The mind boggles as to why Arcane Roots aren’t huge. You’d think with the push they’ve had on enormous tours and festivals, comparisons to Biffy Clyro and Muse and a debut album in Blood & Chemistry that was certainly flawed but tantalising all the same, this would be a band primed to hit the big leagues and stay there. Then again, with the release of their Heaven & Earth EP in 2015, clues began to show that Arcane Roots knew how much of a hard sell they could be, and patched up a lot with that single release. Not only did it contain If Nothing Breaks, Nothing Moves and When Did The Taste Leave Your Mouth, two of the best songs they’ve ever written, those tracks alone opened all manner of new doors for where the trio could potentially take their sound – keeping their histrionics but going a lot heavier like the former, or making the jump to arena-ready alt-rock in the vein of the latter, something that’s paid enormous dividends for their spiritual predecessors Biffy Clyro.

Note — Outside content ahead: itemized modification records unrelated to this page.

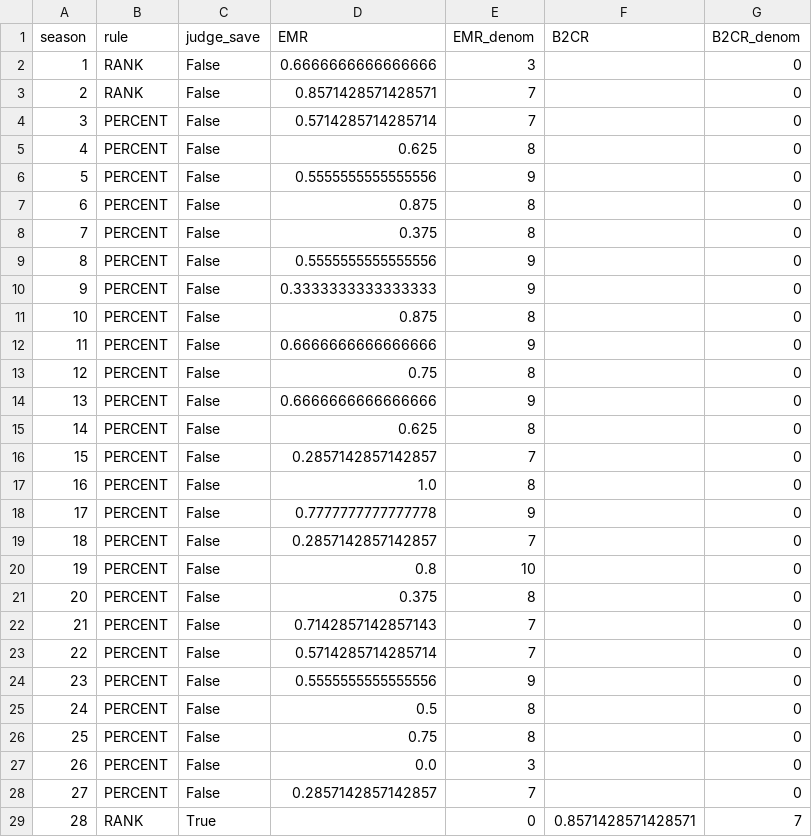
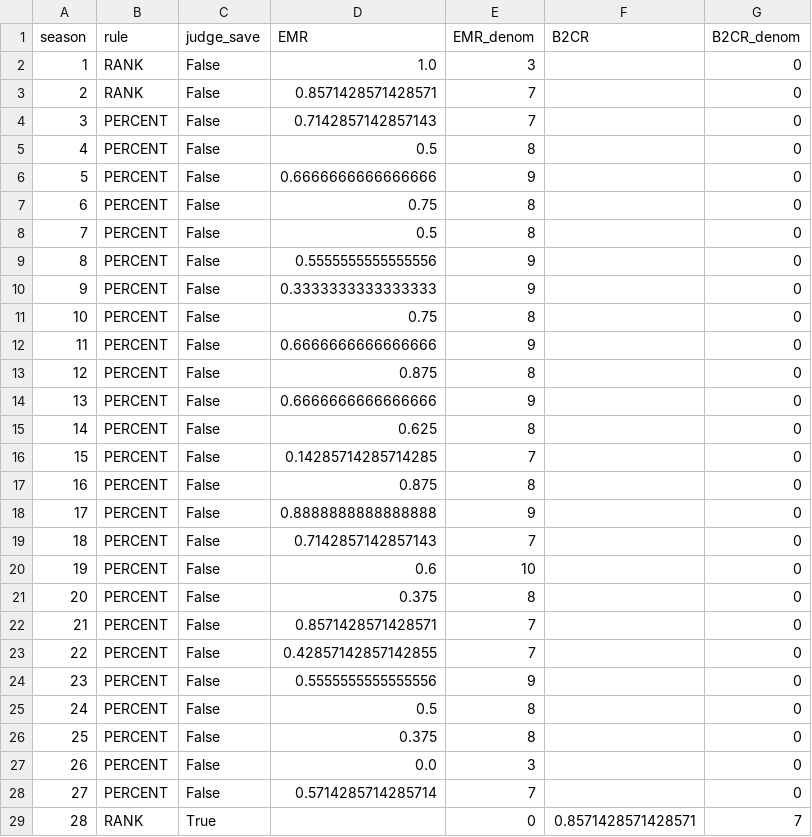
Before and after one commit to star1sakura/mpmr1, a CSV file: r1/outputs/summary/season_metrics.csv, drawn as a sheet; only a part is shown; the diff covers the shown part only.

```diff
--- a/r1/outputs/summary/season_metrics.csv
+++ b/r1/outputs/summary/season_metrics.csv
@@ -1,29 +1,29 @@
 season,rule,judge_save,EMR,EMR_denom,B2CR,B2CR_denom
-1,RANK,False,0.6666666666666666,3,,0
+1,RANK,False,1.0,3,,0
 2,RANK,False,0.8571428571428571,7,,0
-3,PERCENT,False,0.5714285714285714,7,,0
-4,PERCENT,False,0.625,8,,0
-5,PERCENT,False,0.5555555555555556,9,,0
-6,PERCENT,False,0.875,8,,0
-7,PERCENT,False,0.375,8,,0
+3,PERCENT,False,0.7142857142857143,7,,0
+4,PERCENT,False,0.5,8,,0
+5,PERCENT,False,0.6666666666666666,9,,0
+6,PERCENT,False,0.75,8,,0
+7,PERCENT,False,0.5,8,,0
 8,PERCENT,False,0.5555555555555556,9,,0
 9,PERCENT,False,0.3333333333333333,9,,0
-10,PERCENT,False,0.875,8,,0
+10,PERCENT,False,0.75,8,,0
 11,PERCENT,False,0.6666666666666666,9,,0
-12,PERCENT,False,0.75,8,,0
+12,PERCENT,False,0.875,8,,0
 13,PERCENT,False,0.6666666666666666,9,,0
 14,PERCENT,False,0.625,8,,0
-15,PERCENT,False,0.2857142857142857,7,,0
-16,PERCENT,False,1.0,8,,0
-17,PERCENT,False,0.7777777777777778,9,,0
-18,PERCENT,False,0.2857142857142857,7,,0
-19,PERCENT,False,0.8,10,,0
+15,PERCENT,False,0.14285714285714285,7,,0
+16,PERCENT,False,0.875,8,,0
+17,PERCENT,False,0.8888888888888888,9,,0
+18,PERCENT,False,0.7142857142857143,7,,0
+19,PERCENT,False,0.6,10,,0
 20,PERCENT,False,0.375,8,,0
-21,PERCENT,False,0.7142857142857143,7,,0
-22,PERCENT,False,0.5714285714285714,7,,0
+21,PERCENT,False,0.8571428571428571,7,,0
+22,PERCENT,False,0.42857142857142855,7,,0
 23,PERCENT,False,0.5555555555555556,9,,0
 24,PERCENT,False,0.5,8,,0
-25,PERCENT,False,0.75,8,,0
+25,PERCENT,False,0.375,8,,0
 26,PERCENT,False,0.0,3,,0
-27,PERCENT,False,0.2857142857142857,7,,0
+27,PERCENT,False,0.5714285714285714,7,,0
 28,RANK,True,,0,0.8571428571428571,7
```
Also changed, not shown: 4 edited cells elsewhere in this file, r1/outputs/summary/controversy_profiles.csv, r1/outputs/summary/weekly_uncertainty.csv, 18 other files.
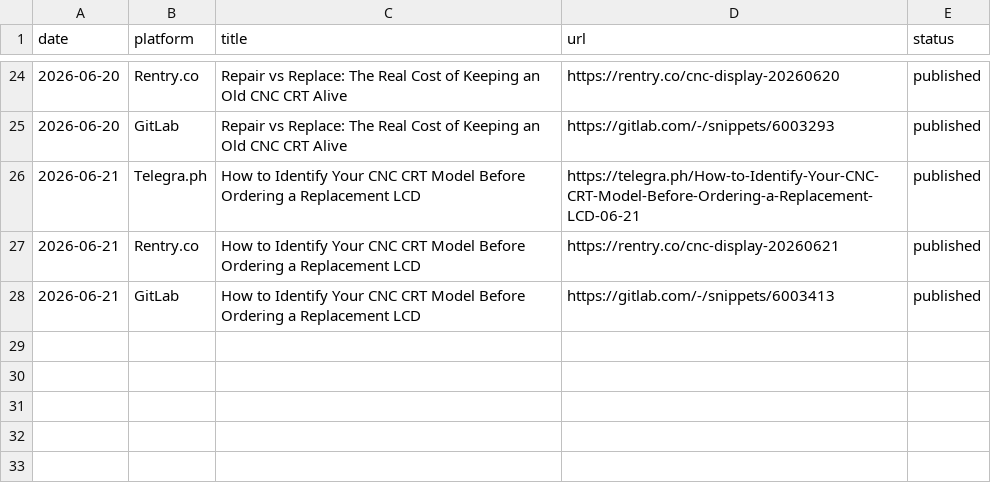
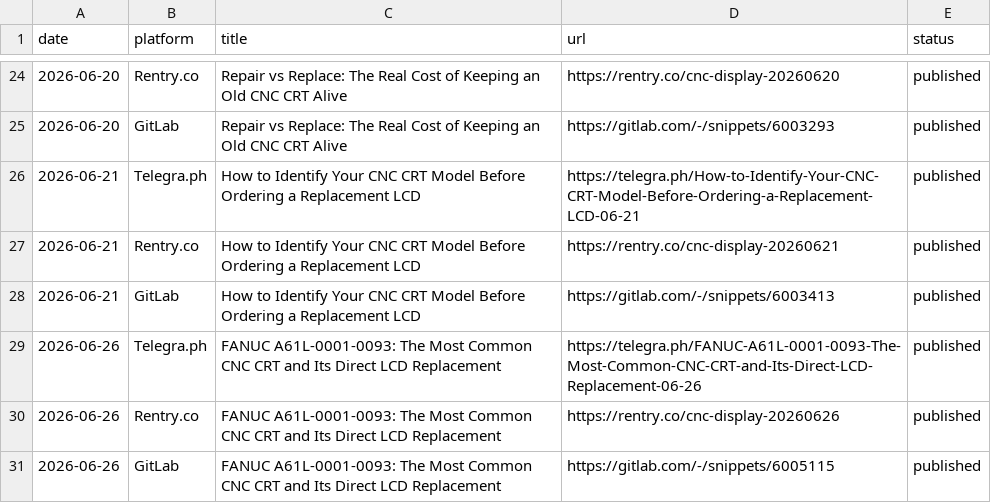
Before and after one commit to szkongto/kongto-blog, a CSV file: backlinks_daily/post_tracker.csv, drawn as a sheet; only a part is shown, gaps mark what is left out; the diff names each change by its address in the sheet, - before the commit and + after, or states it on an @@ line.

Commit message:
Daily backlinks 2026-06-26: auto-published

```diff
--- a/backlinks_daily/post_tracker.csv
+++ b/backlinks_daily/post_tracker.csv
+row 29: 2026-06-26 | Telegra.ph | FANUC A61L-0001-0093: The Most Common CNC CRT and Its Direct LCD Replacement | https://telegra.ph/FANUC-A61L-0001-0093-The-Most-Common-CNC-CRT-and-Its-Direct-LCD-Replacement-06-26 | published
+row 30: 2026-06-26 | Rentry.co | FANUC A61L-0001-0093: The Most Common CNC CRT and Its Direct LCD Replacement | https://rentry.co/cnc-display-20260626 | published
+row 31: 2026-06-26 | GitLab | FANUC A61L-0001-0093: The Most Common CNC CRT and Its Direct LCD Replacement | https://gitlab.com/-/snippets/6005115 | published
```
Also changed, not shown: 3 other files.
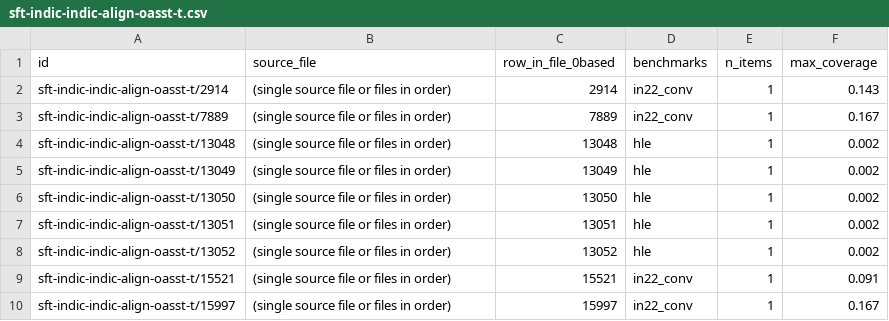
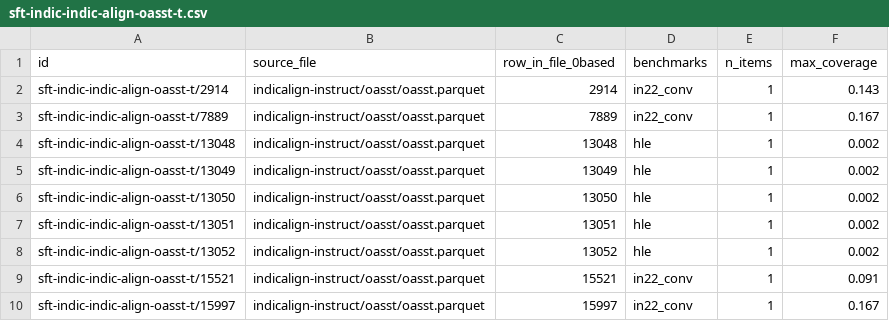
Before and after one commit to RaviNaik/ERA, a CSV file: v5/capstone/team10-decontam/flagged_rows/sft-indic-indic-align-oasst-t.csv, drawn as a sheet.

```diff
--- a/v5/capstone/team10-decontam/flagged_rows/sft-indic-indic-align-oasst-t.csv
+++ b/v5/capstone/team10-decontam/flagged_rows/sft-indic-indic-align-oasst-t.csv
@@ -1,10 +1,10 @@
 id,source_file,row_in_file_0based,benchmarks,n_items,max_coverage
-sft-indic-indic-align-oasst-t/2914,(single source file or files in order),2914,in22_conv,1,0.143
-sft-indic-indic-align-oasst-t/7889,(single source file or files in order),7889,in22_conv,1,0.167
-sft-indic-indic-align-oasst-t/13048,(single source file or files in order),13048,hle,1,0.002
-sft-indic-indic-align-oasst-t/13049,(single source file or files in order),13049,hle,1,0.002
-sft-indic-indic-align-oasst-t/13050,(single source file or files in order),13050,hle,1,0.002
-sft-indic-indic-align-oasst-t/13051,(single source file or files in order),13051,hle,1,0.002
-sft-indic-indic-align-oasst-t/13052,(single source file or files in order),13052,hle,1,0.002
-sft-indic-indic-align-oasst-t/15521,(single source file or files in order),15521,in22_conv,1,0.091
-sft-indic-indic-align-oasst-t/15997,(single source file or files in order),15997,in22_conv,1,0.167
+sft-indic-indic-align-oasst-t/2914,indicalign-instruct/oasst/oasst.parquet,2914,in22_conv,1,0.143
+sft-indic-indic-align-oasst-t/7889,indicalign-instruct/oasst/oasst.parquet,7889,in22_conv,1,0.167
+sft-indic-indic-align-oasst-t/13048,indicalign-instruct/oasst/oasst.parquet,13048,hle,1,0.002
+sft-indic-indic-align-oasst-t/13049,indicalign-instruct/oasst/oasst.parquet,13049,hle,1,0.002
+sft-indic-indic-align-oasst-t/13050,indicalign-instruct/oasst/oasst.parquet,13050,hle,1,0.002
+sft-indic-indic-align-oasst-t/13051,indicalign-instruct/oasst/oasst.parquet,13051,hle,1,0.002
+sft-indic-indic-align-oasst-t/13052,indicalign-instruct/oasst/oasst.parquet,13052,hle,1,0.002
+sft-indic-indic-align-oasst-t/15521,indicalign-instruct/oasst/oasst.parquet,15521,in22_conv,1,0.091
+sft-indic-indic-align-oasst-t/15997,indicalign-instruct/oasst/oasst.parquet,15997,in22_conv,1,0.167
```
Also changed, not shown: v5/capstone/team10-decontam/summary.csv, 14 other files.
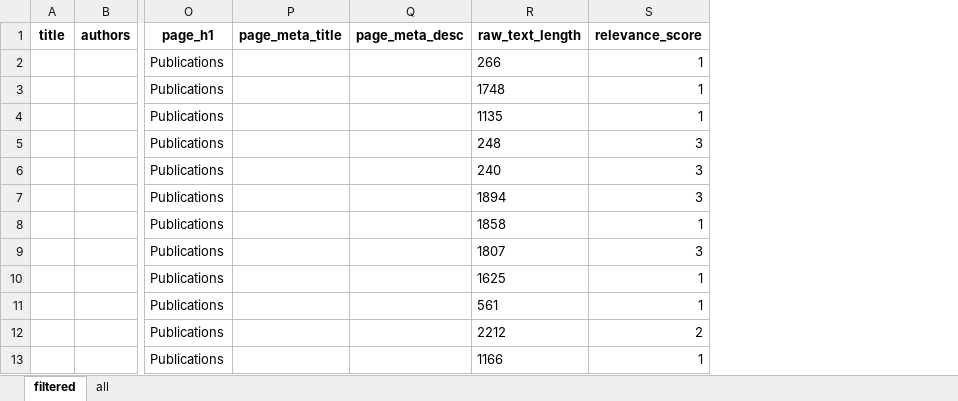
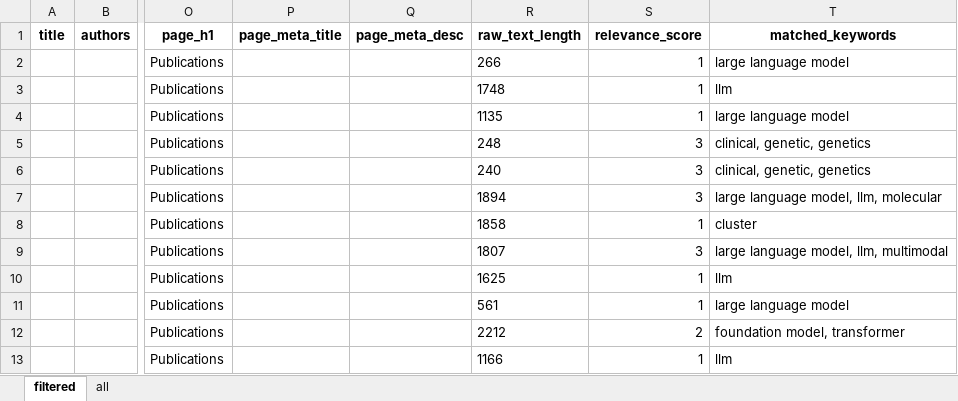
Before and after one commit to mjab06/Veille_Tech_MILA, an Excel workbook: data/mila_publications.xlsx, sheet filtered, drawn as a sheet; only a part is shown, gaps mark what is left out; values as stored, in another font and other column widths than the file's, no borders; the diff names each change by its address in the sheet, - before the commit and + after, or states it on an @@ line.

```diff
--- a/data/mila_publications.xlsx (sheet filtered)
+++ b/data/mila_publications.xlsx (sheet filtered)
+column T (matched_keywords), rows 2-13: large language model | llm | large language model | clinical, genetic, genetics | clinical, genetic, genetics | large language model, llm, molecular | cluster | large language model, llm, multimodal | llm | large language model | foundation model, transformer | llm
```
Also changed, not shown: sheet all.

Instead, Arcane Roots have avoided both of those and taken a third route – spend most of Melancholia Hymns establishing some sort of post-rock footing while occasionally taking the time to throw in some callbacks to various points in their past. On paper, there’s absolutely no reason why Arcane Roots shouldn’t be able to pull this off – they’ve always had an ear for gorgeous, expansive passages and Andrew Groves can capture that necessary fragility in his vocals perfectly – but even with the benefit of multiple listens in which it admittedly does click a bit more than at first, there’s no way of getting around how disappointing this album is. There’s no joy in admitting that, especially with what this band has put out in the past, but Melancholia Hymns feels like a significant regression from their more recent output.
The reason for that isn’t because it’s an entirely bad album, either, because it really isn’t. It’s just that, for as obvious and easy as a move to post-rock should be for this band, there’s none of the movement or dynamic that makes the best post-rock so affecting, and a lot of the time, Melancholia Hymns just falls flat. It’s hinted early on that this is the case with opener Before Me, essentially a six-minute intro track that attempts to elevate its whirling strings to a truly epic climax, only to fall and deliver no satisfying payoff. The introduction of prominent electronics doesn’t help either, leading to the likes of the stodgy, overwrought Fireflies, or Arp, which does execute a better shift to a full band instrumental, but not until the halfway mark after bogging the track down with paceless melodies and blinking chillwave synths. That’s another reason that Melancholia Hymns doesn’t always work – as concerned as Arcane Roots are with washing over the listener with atmosphere and Groves’ airy, glassy vocals, there’s nothing to grab onto with these passages, and considering more often than not they run long, it can feel like a slog to get through. Hell, for as impressive as the vocal performance on Indigo can be, it still feels like two different songs attached together, neither of which are all that engaging or interesting.
That’s not to say that all of Melancholia Hymns experience this; Arcane Roots are too talented and have such a knowledge of how to work melody that it’s very unlikely they’d make a blunder of that magnitude. They at least have the good grace to make the strings and orchestral arrangements as glitzy and embossed as possible, and even when it struggles to catch the attention, it’s easy to appreciate that this is a well-constructed, sonically pleasing album. Even beyond that, when they fully get the balance between that atmosphere and some heavier, more direct instrumentation, the results are as good as ever; Curtains hits its buildup with more force and more developed transitions that do get the wheels spinning when they need it most, and Everything (All At Once) and especially Off The Floor are the sort of condensed, focused alt-rock tracks that show exactly what Arcane Roots can produce when all their energy is focused on one vision. Their persistence in pushing this more expansive side is admirable, and the fact that they get the closest to making it work on closer Half The World does suggest that it could become a viable option in the future, but it speaks volumes that Melancholia Hymns‘ greatest peaks come when it’s at its most direct.
But again, they do hit some form of stride with their post-rock direction eventually, so maybe there could be some mileage in it after all. That’s a very real possibility, but it would’ve been nice if Arcane Roots could’ve honed that themselves instead of spending such a critical release basically testing the waters for what might and might not work. There’s definitely effort gone into here, that can’t be denied, but it frequently feels misdirected, almost as if there was an idea there that struggled to properly get put on wax. It does leave Melancholia Hymns in an awkward position as the already “difficult second album” burdened even further with such a case of indecision, but it’s hard not to give Arcane Roots the benefit of the doubt. There’s something here that could blossom into greatness with a bit of work; let’s hope they can isolate and cultivate it by the time album three comes around.
For fans of: Biffy Clyro, Mogwai, Aereogramme
Words by Luke Nuttall
‘Melancholia Hymns’ by Arcane Roots is released on 15th September on Easy Life Records / Red Essential.